*WORK INSTRUCTION:*
Using the data that follows, state the number of lines holding the word "primary", and give no other output.

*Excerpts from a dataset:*
◆ ◆ ◆

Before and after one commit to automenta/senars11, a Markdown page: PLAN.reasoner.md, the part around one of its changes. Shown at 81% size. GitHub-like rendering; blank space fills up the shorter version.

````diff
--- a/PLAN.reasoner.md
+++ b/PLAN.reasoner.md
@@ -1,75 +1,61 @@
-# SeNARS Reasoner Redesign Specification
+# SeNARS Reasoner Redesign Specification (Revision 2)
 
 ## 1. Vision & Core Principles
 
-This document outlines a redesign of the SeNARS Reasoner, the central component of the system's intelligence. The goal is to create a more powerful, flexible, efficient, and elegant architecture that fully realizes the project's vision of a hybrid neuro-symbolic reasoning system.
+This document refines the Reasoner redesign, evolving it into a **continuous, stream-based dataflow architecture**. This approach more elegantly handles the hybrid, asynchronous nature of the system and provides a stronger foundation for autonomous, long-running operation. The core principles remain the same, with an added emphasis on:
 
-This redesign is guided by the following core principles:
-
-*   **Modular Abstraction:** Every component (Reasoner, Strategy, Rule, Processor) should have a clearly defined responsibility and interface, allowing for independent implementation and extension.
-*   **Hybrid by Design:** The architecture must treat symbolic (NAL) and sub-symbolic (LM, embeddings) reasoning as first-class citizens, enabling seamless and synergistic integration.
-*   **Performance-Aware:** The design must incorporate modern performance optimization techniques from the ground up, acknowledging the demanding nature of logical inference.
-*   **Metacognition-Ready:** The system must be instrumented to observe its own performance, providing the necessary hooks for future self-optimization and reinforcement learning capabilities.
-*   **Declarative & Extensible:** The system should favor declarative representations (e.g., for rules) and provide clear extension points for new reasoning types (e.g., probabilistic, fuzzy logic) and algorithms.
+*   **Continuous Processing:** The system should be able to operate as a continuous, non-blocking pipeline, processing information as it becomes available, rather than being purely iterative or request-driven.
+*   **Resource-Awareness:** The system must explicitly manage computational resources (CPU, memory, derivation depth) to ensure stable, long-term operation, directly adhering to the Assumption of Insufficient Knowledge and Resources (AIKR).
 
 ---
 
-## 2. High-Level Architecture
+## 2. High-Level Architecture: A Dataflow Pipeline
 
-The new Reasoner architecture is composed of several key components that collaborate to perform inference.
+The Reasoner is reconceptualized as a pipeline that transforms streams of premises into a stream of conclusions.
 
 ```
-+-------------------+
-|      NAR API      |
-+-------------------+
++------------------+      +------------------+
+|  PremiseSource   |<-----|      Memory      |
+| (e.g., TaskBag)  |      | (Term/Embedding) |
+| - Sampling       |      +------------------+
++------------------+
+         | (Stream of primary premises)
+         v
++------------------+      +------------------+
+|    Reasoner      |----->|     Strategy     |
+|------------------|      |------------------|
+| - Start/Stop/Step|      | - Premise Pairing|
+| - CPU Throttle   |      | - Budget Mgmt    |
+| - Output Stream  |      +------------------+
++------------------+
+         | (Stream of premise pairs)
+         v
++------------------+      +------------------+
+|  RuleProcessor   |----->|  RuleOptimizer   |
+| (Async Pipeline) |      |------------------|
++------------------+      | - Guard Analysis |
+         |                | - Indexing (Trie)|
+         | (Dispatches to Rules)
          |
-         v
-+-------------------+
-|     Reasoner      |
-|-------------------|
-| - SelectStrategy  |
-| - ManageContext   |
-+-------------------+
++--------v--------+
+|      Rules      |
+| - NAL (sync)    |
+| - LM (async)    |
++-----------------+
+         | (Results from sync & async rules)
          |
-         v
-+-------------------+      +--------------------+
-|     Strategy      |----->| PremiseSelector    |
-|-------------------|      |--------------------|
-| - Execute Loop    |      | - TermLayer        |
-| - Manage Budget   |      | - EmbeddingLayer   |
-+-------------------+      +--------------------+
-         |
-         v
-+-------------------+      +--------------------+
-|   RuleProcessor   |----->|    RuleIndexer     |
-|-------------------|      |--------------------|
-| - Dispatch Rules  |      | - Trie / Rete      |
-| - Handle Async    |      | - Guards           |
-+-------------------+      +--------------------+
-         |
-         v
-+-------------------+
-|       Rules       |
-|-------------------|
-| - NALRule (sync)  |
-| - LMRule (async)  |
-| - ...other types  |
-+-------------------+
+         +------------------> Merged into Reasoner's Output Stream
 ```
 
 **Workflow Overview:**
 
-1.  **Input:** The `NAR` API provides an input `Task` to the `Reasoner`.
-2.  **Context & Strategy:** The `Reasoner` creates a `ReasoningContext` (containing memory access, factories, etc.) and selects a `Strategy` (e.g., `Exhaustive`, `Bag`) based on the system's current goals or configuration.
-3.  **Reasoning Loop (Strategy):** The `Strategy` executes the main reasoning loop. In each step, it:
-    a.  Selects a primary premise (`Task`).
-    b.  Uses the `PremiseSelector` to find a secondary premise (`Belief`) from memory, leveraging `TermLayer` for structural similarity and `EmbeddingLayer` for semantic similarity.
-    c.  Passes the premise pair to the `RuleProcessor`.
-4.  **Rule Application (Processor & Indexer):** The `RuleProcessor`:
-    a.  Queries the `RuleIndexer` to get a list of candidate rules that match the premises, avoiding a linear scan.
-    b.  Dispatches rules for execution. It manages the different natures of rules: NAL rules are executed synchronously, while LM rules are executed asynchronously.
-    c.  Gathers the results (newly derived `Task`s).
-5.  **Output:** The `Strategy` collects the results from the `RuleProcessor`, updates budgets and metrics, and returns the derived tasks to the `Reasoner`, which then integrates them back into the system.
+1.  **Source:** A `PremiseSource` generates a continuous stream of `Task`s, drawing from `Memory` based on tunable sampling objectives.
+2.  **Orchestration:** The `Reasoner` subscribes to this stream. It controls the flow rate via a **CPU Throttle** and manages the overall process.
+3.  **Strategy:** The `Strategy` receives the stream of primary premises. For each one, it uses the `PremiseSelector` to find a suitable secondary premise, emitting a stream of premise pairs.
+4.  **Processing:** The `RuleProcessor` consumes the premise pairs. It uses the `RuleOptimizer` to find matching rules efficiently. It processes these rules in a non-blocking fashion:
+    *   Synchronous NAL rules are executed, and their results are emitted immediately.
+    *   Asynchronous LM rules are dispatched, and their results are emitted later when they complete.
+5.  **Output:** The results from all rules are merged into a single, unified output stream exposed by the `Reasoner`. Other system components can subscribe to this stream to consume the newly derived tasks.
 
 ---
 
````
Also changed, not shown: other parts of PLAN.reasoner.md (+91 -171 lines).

◆ ◆ ◆

*WRITTEN RESPONSE:*
3